The Electoral Commitment Problem: A quantitative assessment of the impact of constitutional features on post-election conflict
Independent thesis Advanced level (degree of Master (Two Years)), 20 credits / 30 HE creditsStudent thesis
Conflict immediately following elections is a phenomenon rarely studies in its own light. The timing, motivation, and dynamics of post-election conflict is often verydifferent to that in other periods of the electoral cycle. This study seeks to identifyhow certain constitutional features influence the likelihood of post-electionconflict. Based on an adaptation of the ‘credible commitment problem’, I argue thatby reducing the stakes of elections through careful constitutional design, politicalactors can overcome the deep mistrust and uncertainty associated with electoralperiods. The threat of post-election conflict can therefore be mitigated bytempering the rewards for ‘winners’, and consequently softening the blow for‘losers’. By creating a global post-election conflict dataset of national electionsbetween 1989-2012, a series of binary logistic regressions show that proportionalelectoral systems decrease the likelihood of post-election riots and protests, whilstgreater decentralisation and the direct-election of a head of state increase thelikelihood of post-election violence.
Place, publisher, year, edition, pages
2016. , 71 p.
Other Social Sciences not elsewhere specified

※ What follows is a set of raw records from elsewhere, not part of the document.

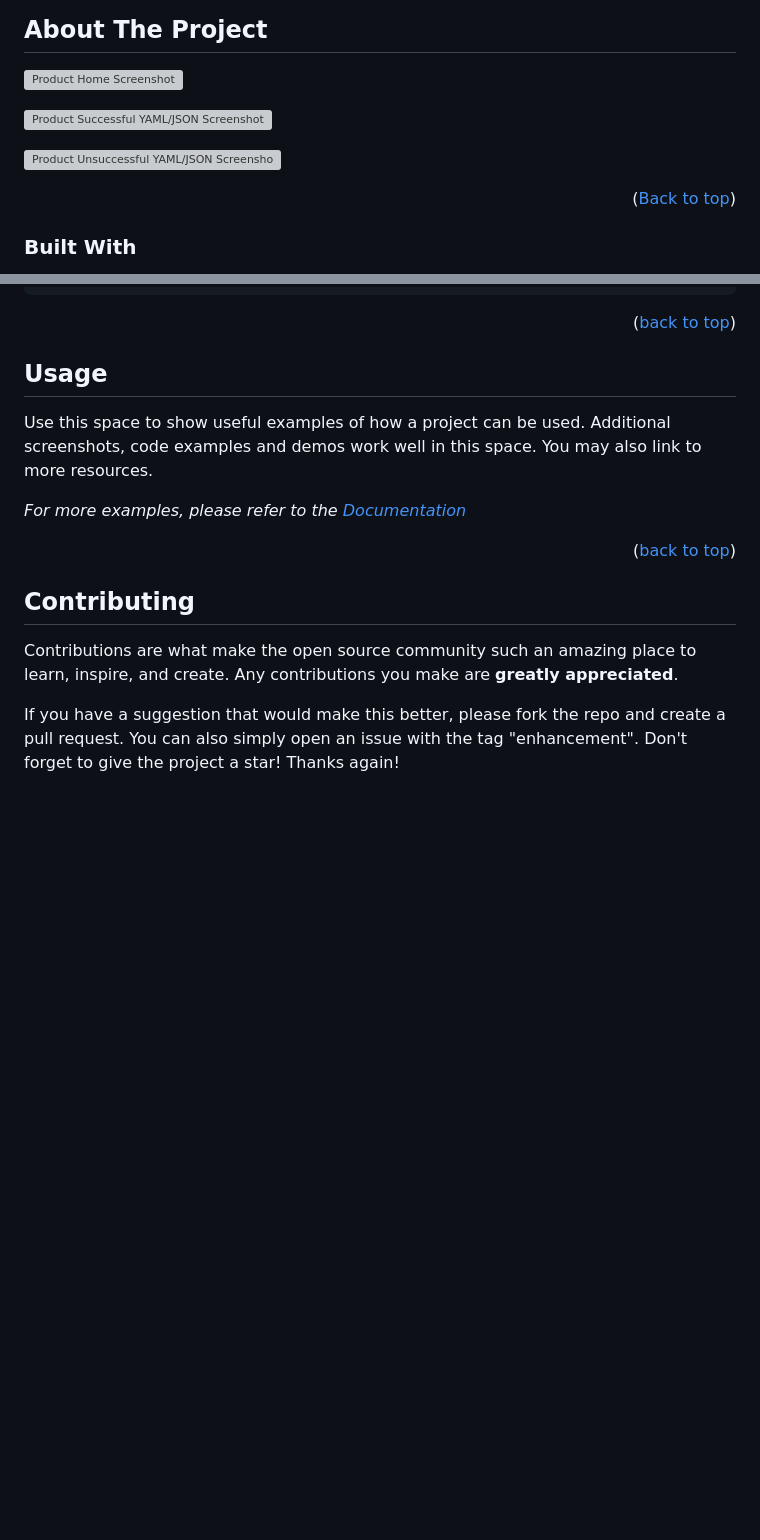
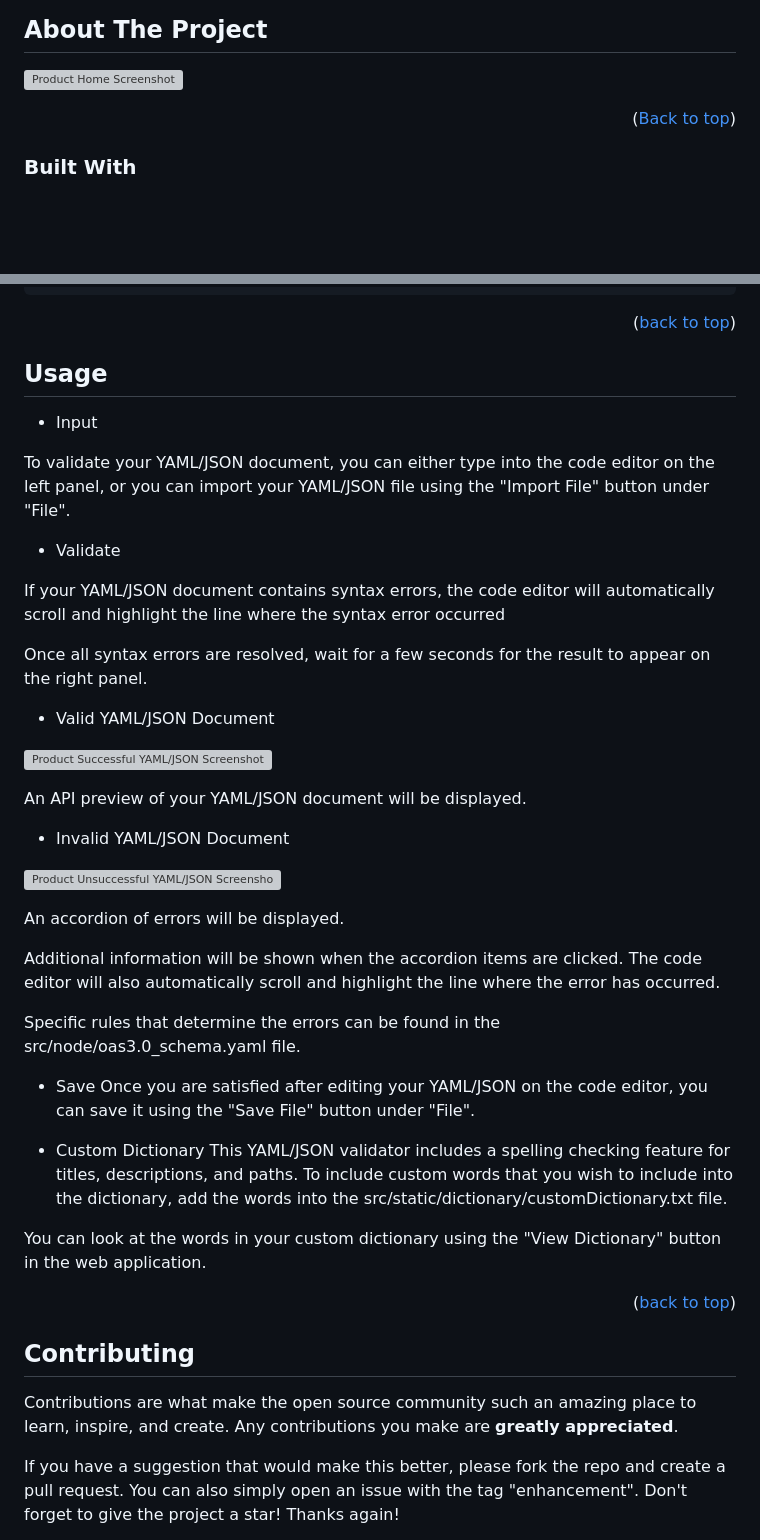
Before and after one commit to euniceboh/first-integritas, a Markdown page: README.md, 2 parts joined by grey strips. Rendered like a GitHub page; blank space fills up the shorter version; grey boxes are pictures that could not be loaded.

Commit message:
readme update [skip ci]

```diff
--- a/README.md
+++ b/README.md
@@ -73,10 +65,6 @@
 ## About The Project
 
 ![Product Home Screenshot][home-screenshot]
-
-![Product Successful YAML/JSON Screenshot][success-screenshot]
-
-![Product Unsuccessful YAML/JSON Screenshot][error-screenshot]
 
 <p align="right">(<a href="#readme-top">Back to top</a>)</p>
 
@@ -140,9 +128,40 @@ Follow these steps to run the application using Docker:
 
 ## Usage
 
-Use this space to show useful examples of how a project can be used. Additional screenshots, code examples and demos work well in this space. You may also link to more resources.
+* Input
 
-_For more examples, please refer to the [Documentation](https://example.com)_
+To validate your YAML/JSON document, you can either type into the code editor on the left panel, or you can import your YAML/JSON file using the "Import File" button under "File".
+
+* Validate
+
+If your YAML/JSON document contains syntax errors, the code editor will automatically scroll and highlight the line where the syntax error occurred
+
+Once all syntax errors are resolved, wait for a few seconds for the result to appear on the right panel.
+
+* Valid YAML/JSON Document
+
+![Product Successful YAML/JSON Screenshot][success-screenshot]
+
+An API preview of your YAML/JSON document will be displayed.
+
+* Invalid YAML/JSON Document
+
+![Product Unsuccessful YAML/JSON Screenshot][error-screenshot]
+
+An accordion of errors will be displayed.
+
+Additional information will be shown when the accordion items are clicked. The code editor will also automatically scroll and highlight the line where the error has occurred.
+
+Specific rules that determine the errors can be found in the src/node/oas3.0_schema.yaml file.
+
+* Save
+Once you are satisfied after editing your YAML/JSON on the code editor, you can save it using the "Save File" button under "File".
+
+* Custom Dictionary
+This YAML/JSON validator includes a spelling checking feature for titles, descriptions, and paths. To include custom words that you wish to include into the dictionary, add the words into the src/static/dictionary/customDictionary.txt file.
+
+You can look at the words in your custom dictionary using the "View Dictionary" button in the web application.
+
 
 <p align="right">(<a href="#readme-top">back to top</a>)</p>
 
```
Also changed, not shown: other parts of README.md (+8 -16 lines).
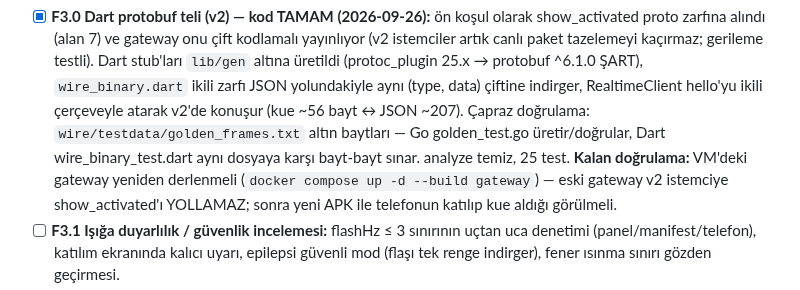
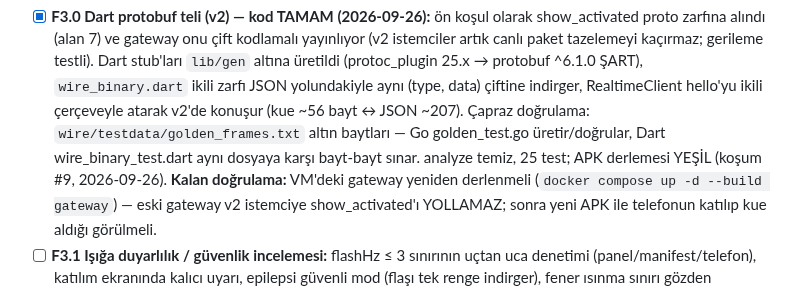
Before and after one commit to msaliheroglu/tekses, a Markdown page: docs/faz1-plan-ve-durum.md, the part around the change. Rendered like a GitHub page.

Commit message:
docs: F3.0 APK derlemesi yeşil (koşum #9)
Co-Authored-By: Claude Fable 5 <noreply@anthropic.com>
Claude-Session: https://claude.ai/code/session_019bZJunXExfRkQjsxeb77vy

```diff
--- a/docs/faz1-plan-ve-durum.md
+++ b/docs/faz1-plan-ve-durum.md
@@ -260,7 +260,8 @@ gerektirenler.
   bayt ↔ JSON ~207). Çapraz doğrulama: `wire/testdata/golden_frames.txt`
   altın baytları — Go golden_test.go üretir/doğrular, Dart
   wire_binary_test.dart aynı dosyaya karşı bayt-bayt sınar. analyze temiz,
-  25 test. **Kalan doğrulama:** VM'deki gateway yeniden derlenmeli
+  25 test; APK derlemesi YEŞİL (koşum #9, 2026-09-26).
+  **Kalan doğrulama:** VM'deki gateway yeniden derlenmeli
   (`docker compose up -d --build gateway`) — eski gateway v2 istemciye
   show_activated'ı YOLLAMAZ; sonra yeni APK ile telefonun katılıp kue
   aldığı görülmeli.
```
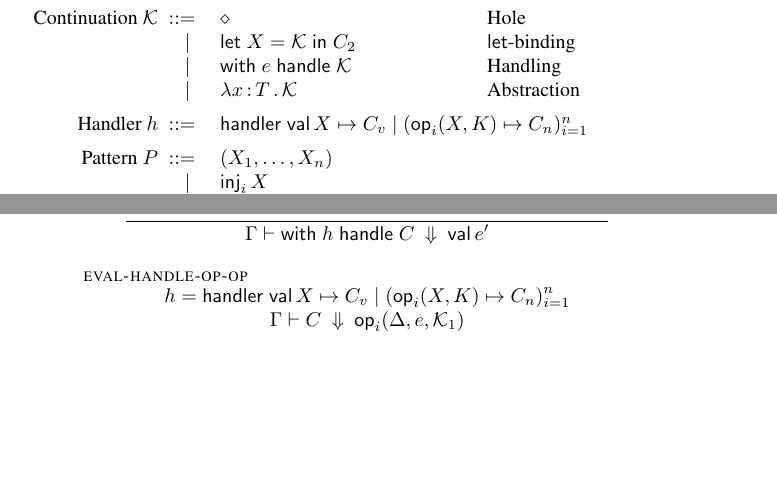
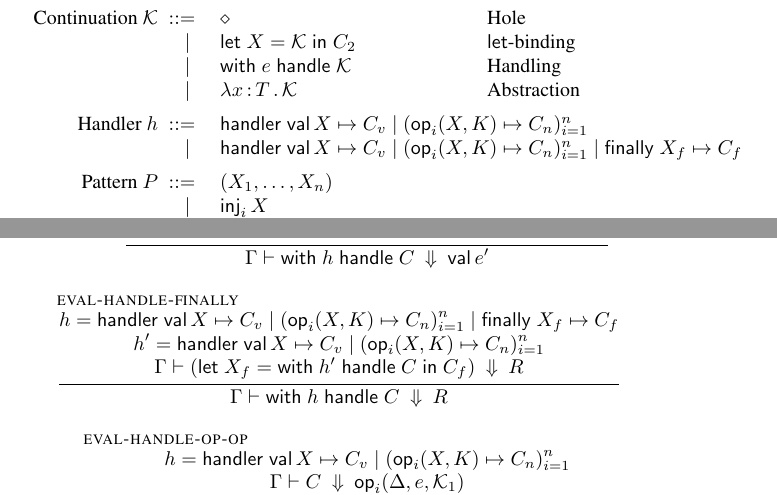
Before and after one commit to Andromedans/andromeda, a LaTeX document (doc/tt.tex): two parts of pages 1 and 3 of 10, joined at a grey line, cut so that both start at the same text, the shorter picture padded with empty space. Compiled offline with pdfLaTeX.

Commit message:
Added finally semantics to tt.pdf

```diff
--- a/doc/tt.tex
+++ b/doc/tt.tex
@@ -45,6 +45,7 @@
 \newcommand{\bty}[1]{\langle\,#1\,\rangle} % brazil type as data
 
 \newcommand{\handler}[6][n]{\mathsf{handler}\; \val #2 \mapsto #3 \mid (\opPat{#4}{#5} \mapsto #6_{#1})_{i=1}^{#1}}
+\newcommand{\fhandler}[8][n]{\mathsf{handler}\; \val #2 \mapsto #3 \mid (\opPat{#4}{#5} \mapsto #6_{#1})_{i=1}^{#1} \mid \mathsf{finally}\; #7\mapsto #8}
 
 \newcommand{\makeApp}[2]{\mathsf{app}(#1,#2)} % introduce a Brazil application
 \newcommand{\debruijn}[1]{\mathsf{debruijn}\,#1} % ugly hack
@@ -85,6 +86,7 @@
 \newcommand{\kok}[3][\G]{#1 \vdash #3 \ : \ #2\to\mathsf{ok}}
 
 \newcommand{\typicalhandler}{\handler{\X}{\C_v}{\X}{\K}{\C}}
+\newcommand{\finallyhandler}{\fhandler{\X}{\C_v}{\X}{\K}{\C}{\X_f}{\C_f}}
 
 \newcommand{\assertEquivType}[3]{\mathsf{check}\;#1\equiv #2\;\mathsf{using}\;#3\;\mathsf{in}\;}
 
@@ -161,7 +163,8 @@
 %    \bnfor  & \abs{\rgn}{\KK} & \text{abstraction} \\
 
   \text{Handler $\h$}
-  \bnf & \multicolumn{2}{l}{\typicalhandler}\\[5pt]
+  \bnf & \multicolumn{2}{l}{\typicalhandler}\\
+  \bnfor & \multicolumn{2}{l}{\finallyhandler}\\[5pt]
 
   \text{Pattern $\pat$}
   \bnf & \tuple{\X_1,\ldots,\X_n}\\
@@ -312,6 +315,19 @@ Judgments:
     {\withhandle{\h}{\C}}
     {\val \e'}
   }
+
+\infer[eval-handle-finally]
+  {
+    \h = \finallyhandler\\
+    \h' = \typicalhandler\\
+    \evalto{(\letin{\X_f = \withhandle{\h'}{\C}} {\C_f})}{\R}
+  }
+  {
+    \evalto
+    {\withhandle{\h}{\C}}
+    {\R}
+  }
+
 
   \infer[eval-handle-op-op]
   {
```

IdentifiersURN: urn:nbn:se:uu:diva-294507OAI: oai:DiVA.org:uu-294507DiVA: diva2:930120
Master Programme in Peace and Conflict Studies